For years, Indian startups have been moving their headquarters abroad, partly for tax reasons and partly to access global fund flows. But a major Indian startup, years after having relocated abroad, has now decided to return to home shores.
PhonePe has completed its move to move its headquarters from Singapore to India. The process to move PhonePe’s headquarters back to India had begun earlier this year, and has now concluded. The move was a part of a corporate restructuring which saw PhonePe become a separate entity from its parent company, Flipkart.
“Setting up (Flipkart and PhonePe) as separate entities will also provide value and create new opportunities for investors to participate in the Indian tech ecosystem – helping unlock and maximize enterprise value for shareholders of the two companies,” the two companies said in a joint statement. “As part of this transaction, existing Flipkart Singapore and PhonePe Singapore shareholders, led by Walmart, have purchased shares directly in PhonePe India. This also completes the move to make PhonePe a fully India-domiciled company, a process that started earlier this year,” the statement added.
PhonePe and Flipkart have had a curious on-off relationship. In December 2015, two Flipkart engineers, Sameer Nigam and Rahul Chari, had quit Flipkart to launch a new payments app they named PhonePe. But just five months later, in April 2016, Flipkart had acquired PhonePe for $20 million. As demonetization was announced in November 2016, PhonePe had been one of the first few apps to come up with a UPI solution, and it maintains this lead to this day, currently accounting for more than 40% of India’s UPI transactions. As PhonePe accumulated users and expanded its product portfolio, it grew to be alone worth as much $12 billion, which makes it India’s highest-valued fintech startup. But come 2022, Flipkart has parted ways with PhonePe, and the two are separate entities again.
Crucially, this has also led to PhonePe moving its headquarters back to India A move back to India could help the company with its IPO plans, and also help it steer clear of regulatory hurdles that foreign firms might face in the fintech sector. “We are a made-in-India company,” PhonePe CEO Sameer Nigam had said earlier this year. “Every office, data centre, and employee of ours is here. There is no reason why we should not contribute to wealth creation in this market,” he had added.
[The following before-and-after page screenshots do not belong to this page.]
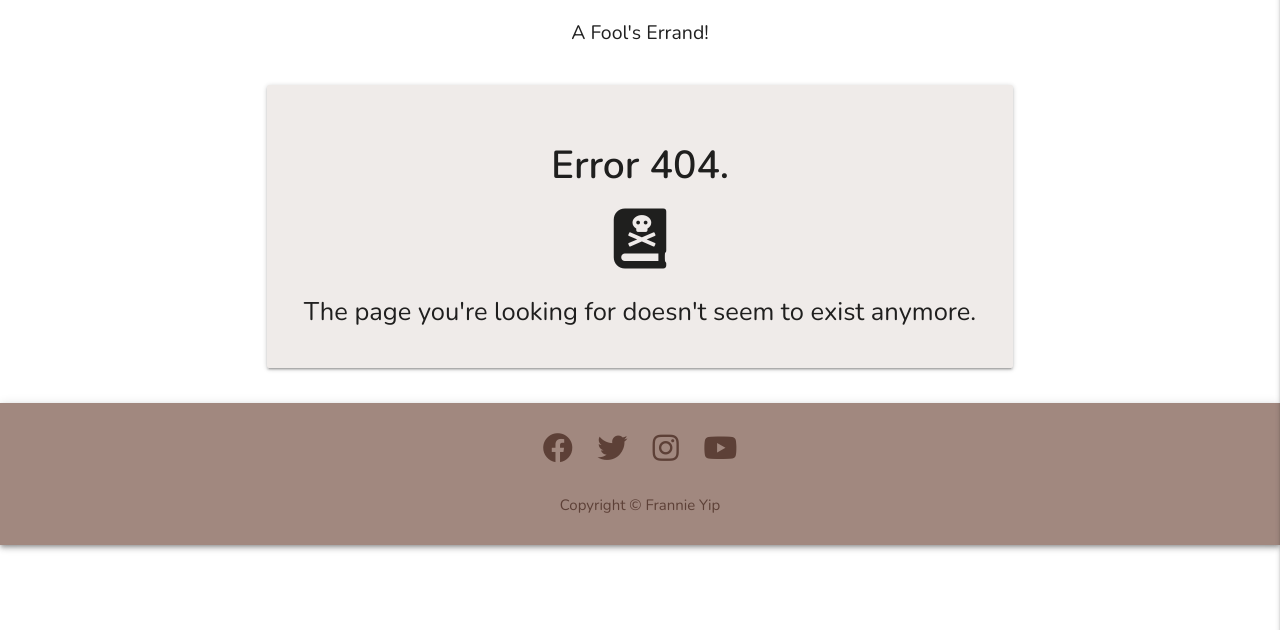
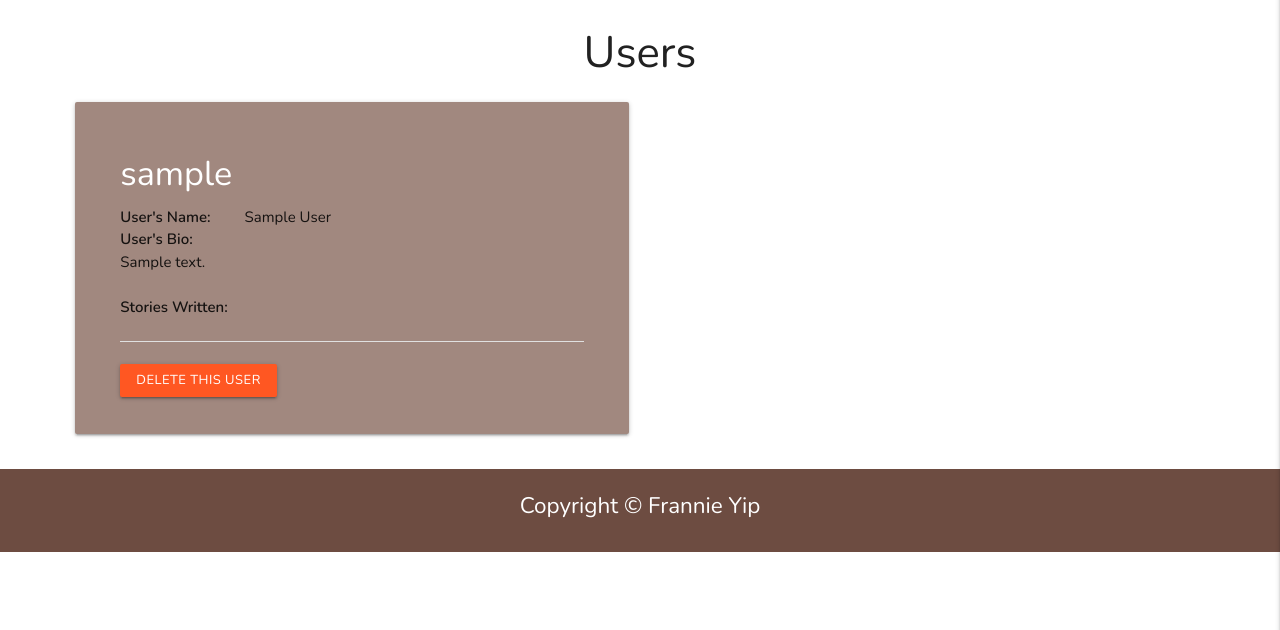
Before and after one commit to finnsterfran/The_Written_Tapestry, a Flask app: page /user/ in a window 1280 px wide. Shown: the part 170-800 px from the top of the page. Run offline with Flask 2, Linux system fonts and the light colour scheme; a database or web service that is not in the repository returns one stand-in record (values such as "Sample title"); some libraries are stand-ins or nearby versions.

Commit message:
make user page, accessible only by administration login. administration can delete user and all post. Link up search functionality and updated database indexing. add view to show who is logged in on all pages.

```diff
--- a/app.py
+++ b/app.py
@@ -1,8 +1,9 @@
 import os
 from flask import (
     Flask, request, render_template,
-    redirect, flash, session, url_for)
+    redirect, flash, session, url_for, app)
 from flask_pymongo import PyMongo
+from datetime import datetime, timedelta
 from bson.objectid import ObjectId
 from werkzeug.security import generate_password_hash, check_password_hash
 if os.path.exists("env.py"):
@@ -18,7 +19,6 @@
 mongo = PyMongo(app)
 
 
-
 @app.route('/')
 def home():
     return render_template('home.html')
@@ -27,9 +27,8 @@
 @app.route('/search/', methods=['GET', 'POST'])
 def search():
     query = request.form.get('query')
-    stories = list(mongo.db.stories.find({'$text': {'$search': query}}))
-    users = list(mongo.db.users.find({'$text': {'$search': query}}))
-    return render_template('get_stories.html', stories=stories, users=users)
+    writings = list(mongo.db.stories.find({'$text': {'$search': query}}))
+    return render_template('get_stories.html', writings=writings)
 
 
 @app.errorhandler(404)
@@ -60,8 +59,10 @@
             'username': request.form.get('username').lower(),
             'first_name': request.form.get('first_name').lower(),
             'last_name': request.form.get('last_name').lower(),
-            'password': generate_password_hash(request.form.get('password'))
+            'password': generate_password_hash(request.form.get('password')),
+            'date_joined': datetime.now()
         }
+
         mongo.db.users.insert_one(register)
         # Put new user into a session cookie
         session['user'] = request.form.get('username').lower()
@@ -142,10 +143,13 @@
         }
         mongo.db.stories.update({'_id': ObjectId(story_id)}, submit)
         flash("Alright then, you've successsfully edited this story.")
+        return redirect(url_for('get_stories'))
     story = mongo.db.stories.find_one(
             {'_id': ObjectId(story_id)})
     categories = mongo.db.categories.find().sort('category_name', 1)
-    return render_template('edit_story.html', story=story, categories=categories)
+    return render_template('edit_story.html',
+                           story=story,
+                           categories=categories)
 
 
 @app.route('/delete_story/<story_id>')
@@ -155,6 +159,20 @@
     return redirect(url_for('get_stories'))
 
 
+@app.route('/user/')
+def user():
+    users = mongo.db.users.find().sort('username', 1)
+    writings = list(mongo.db.stories.find().sort('title', 1))
+    return render_template('user.html', users=users, writings=writings)
+
+
+@app.route('/delete_user/<user_id>')
+def delete_user(user_id):
+    mongo.db.users.remove({'_id': ObjectId(user_id)})
+    flash('You have deleted a user')
+    return redirect(url_for('user'))
+
+
 if __name__ == "__main__":
     app.run(host=os.environ.get("IP"),
             port=int(os.environ.get("PORT")),
--- a/static/css/style.css
+++ b/static/css/style.css
@@ -11,6 +11,11 @@
 .container {
     width: 90%;
 }
+
+a {
+    color: #827717;
+}
+
 a:hover {
     color: #ff7043;
 }
@@ -39,6 +44,11 @@
     margin: auto;
 }
 
+.status-tag {
+    padding: 20px;
+    font-size: 1.2rem;
+}
+
 /* Main */
 h2 {
     font-size: 1.2rem;
@@ -51,28 +61,22 @@
 
 /* Footer */
 .page-footer {
-
     width: 100%;
     bottom: 0;
-}
-.footer-icon {
-    color: #5d4037;
-    padding: 0.7rem;
-}
-
-.footer-icon:hover {
-    color: #ff7043;
 }
 
 .copyright {
     padding-bottom: 1.9rem;
 }
 
+.copyright > p {
+    font-size: 1.5rem;
+}
+
 .post-card {
     width: 100%;
     padding: 5rem;
 }
-
 
 .writing {
     font-size: 1.2rem;
@@ -108,7 +112,7 @@
 }
 
 .col-head-title {
-    font-size: 1.2rem;
+    font-size: 1.5rem;
 }
 
 .collapsible-header {
@@ -126,3 +130,15 @@
 input {
     font-size: 5rem;
 }
+.user-card {
+    padding: 2rem 3rem 2.5rem;
+}
+
+.user-tags {
+    font-weight: 600;
+    padding-right: 2rem;
+}
+
+.submitBtn {
+    background-color: #827717 !important;
+}
--- a/static/js/script.js
+++ b/static/js/script.js
@@ -4,5 +4,30 @@
     $('select').formSelect();
 });
 
-// $('#composition').val('...');
-// M.textareaAutoResize($('#composition'));
+validateMaterializeSelect();
+function validateMaterializeSelect() {
+    let classValid = { "border-bottom": "1px solid #4caf50", "box-shadow": "0 1px 0 0 #4caf50" };
+    let classInvalid = { "border-bottom": "1px solid #f44336", "box-shadow": "0 1px 0 0 #f44336" };
+    if ($("select.validate").prop("required")) {
+        $("select.validate").css({ "display": "block", "height": "0", "padding": "0", "width": "0", "position": "absolute" });
+    }
+    $(".select-wrapper input.select-dropdown").on("focusin", function () {
+        $(this).parent(".select-wrapper").on("change", function () {
+            if ($(this).children("ul").children("li.selected:not(.disabled)").on("click", function () { })) {
+                $(this).children("input").css(classValid);
+            }
+        });
+    }).on("click", function () {
+        if ($(this).parent(".select-wrapper").children("ul").children("li.selected:not(.disabled)").css("background-color") === "rgba(0, 0, 0, 0.03)") {
+            $(this).parent(".select-wrapper").children("input").css(classValid);
+        } else {
+            $(".select-wrapper input.select-dropdown").on("focusout", function () {
+                if ($(this).parent(".select-wrapper").children("select").prop("required")) {
+                    if ($(this).css("border-bottom") != "1px solid rgb(76, 175, 80)") {
+                        $(this).parent(".select-wrapper").children("input").css(classInvalid);
+                    }
+                }
+            });
+        }
+    });
+};
--- a/templates/base.html
+++ b/templates/base.html
@@ -53,9 +53,15 @@
                             </a>
                         </li>
                         <li><a href="{{ url_for('new_story') }}" class="black-text">
-                                <i class="fas fa-feather-alt"></i> Add a Story
+                                <i class="fas fa-feather-alt"></i> add a Story
                             </a>
                         </li>
+                        {% if session.user|lower == "administration"|lower %}
+                        <li><a href="{{ url_for('user') }}" class="black-text">
+                            <i class="fas fa-feather-alt"></i> users
+                            </a>
+                        </li>
+                        {% endif %}
                         <li>
                             <a href="{{ url_for('logout') }}" class="black-text">
                                 <i class="fas fa-feather-alt"></i> log out
@@ -80,9 +86,12 @@
             <li><a href="{{ url_for('get_stories') }}" class="black-text"> board</a></li>
             {% if session.user %}
                 <li><a href="{{ url_for('profile', username=session['user']) }}" class="black-text"> profile</a></li>
-                <li><a href="{{ url_for('new_story') }}" class="black-text">Add a Story</a></li>
+                <li><a href="{{ url_for('new_story') }}" class="black-text">add a Story</a></li>
+                {% if session.user|lower == "administration"|lower %}
+                    <li><a href="{{ url_for('user') }}" class=black-text> users</a></li>
+                {% endif %}
+            {% else %}
                 <li><a href="{{ url_for('logout') }}" class="black-text"> log out</a></li>
-            {% else %}
                 <li><a href="{{ url_for('register') }}" class="black-text"> register</a></li>
                 <li><a href="{{ url_for('login') }}" class="black-text"> login</a></li>
             {% endif %}
@@ -100,25 +109,19 @@
             {% endfor %}
         {% endif %}
     {% endwith %}
+    {% if session.user %}
+        <p class="center-align status-tag brown-text text-lighten-1">You are logged in as {{ session.user.capitalize() }}</p>
+    {% endif %}
 </section>
+
 <main class="container">
     {% block content %}
 
     {% endblock %}
 </main>
-<footer class="page-footer brown lighten-2 z-depth-2">
-    <div class="container">
-        <div class="row">
-            <div class="col s12 center-align">
-                <a href="https://facebook.com" rel="noopener" target="_blank"><i class="footer-icon fab fa-facebook fa-2x"></i></a>
-                <a href="https://twitter.com" rel="noopener" target="_blank"><i class="footer-icon fab fa-twitter fa-2x"></i></a>
-                <a href="https://instagram.com" rel="noopener" target="_blank"><i class="footer-icon fab fa-instagram fa-2x"></i></a>
-                <a href="https://youtube.com" rel="noopener" target="_blank"><i class="footer-icon fab fa-youtube fa-2x"></i></a>
-            </div>
-        </div>
-    </div>
+<footer class="page-footer brown darken-1">
     <div class="container copyright">
-        <p class="center-align brown-text text-darken-2">
+        <p class="center-align white-text">
             Copyright &copy; Frannie Yip
         </p>
     </div>
--- a/templates/get_stories.html
+++ b/templates/get_stories.html
@@ -34,7 +34,7 @@
                     <p class="writing"><span class="tags">Category: </span>{{ story.category_name }}</p>
                     <p class="writing"><span class="tags">Date: </span>{{ story.date }}</p>
                     <br>
-                    <p class="writing">{{ story.composition}}</p>
+                    <p class="writing">{{ story.composition }}</p>
                     <br>
                     <div class="divider"></div>
                     <br>
--- a/templates/new_story.html
+++ b/templates/new_story.html
@@ -9,7 +9,7 @@
                     <select class="validate" name="category_name" id="category_name" required>
                         <option value="" disabled selected></option>
                         {% for category in categories %}
-                            <option value="{{ category.category_name }}">{{ category.category_name }}</option>
+                            <option class="brown-text text-darken-1" value="{{ category.category_name }}">{{ category.category_name }}</option>
                         {% endfor %}
                     </select>
                     <label>What will you be writing today?</label>
--- /dev/null
+++ b/templates/user.html
@@ -0,0 +1,34 @@
+{% extends 'base.html' %}
+{% block content %}
+<h3 class="center-align">Users</h3>
+<div class="row">
+        {% for user in users %}
+            {% if user.username != "administration" %}
+                <div class="col s12 m6">
+                    <div class="card-panel user-card brown lighten-2">
+                        <h4 class="card-title white-text">
+                            {{ user.username }}
+                        </h4>
+                        <p><span class="user-tags">User's Name:</span> {{ user.first_name.capitalize() }} {{ user.last_name.capitalize() }}</p>
+                        <p><span class="user-tags">User's Bio:</span> <br>{{ user.bio }}</p>
+                        <br>
+                        <p><span class="user-tags">Stories Written: </p>
+                        {% for story in writings %}
+                            {% if story.author == user.username %}
+                                    <ul>
+                                        <li>
+                                            📜 {{ story.title }}
+                                        </li>
+                                    </ul>
+                            {% endif %}
+                        {% endfor %}
+                        <br>
+                    <div class="divider"></div>
+                        <br>
+                    <a href="{{ url_for('delete_user', user_id=user._id) }}" class="btn-small waves-effect deep-orange">Delete this User</a>
+                    </div>
+                </div>
+            {% endif %}
+        {% endfor %}
+    </div>
+{% endblock %}
```
Also changed, not shown: templates/edit_story.html (+5 -5 lines), templates/register.html (+8 -1 lines).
PhonePe is bucking a trend that has persisted for several years — as many as 20% of “Indian” unicorns are headquartered abroad, including Fractal Analytics, Amagi, CommerceIQ, Hasura, BrowserStack, ChargeBee, Mindtickle, GupShup and others. These startups have moved abroad for a variety of reasons, including tax savings, ease in raising funds, and ease pf regulatory processes. But over the last few years, the Indian government has been looking to woo these startups back to India, and has even liberalized rules for these companies to go public in India. PhonePe is one of India’s most recognizable startups, and also one of its most valuable, and its homecoming could spur many other Indian startups to similarly return to their country of origin.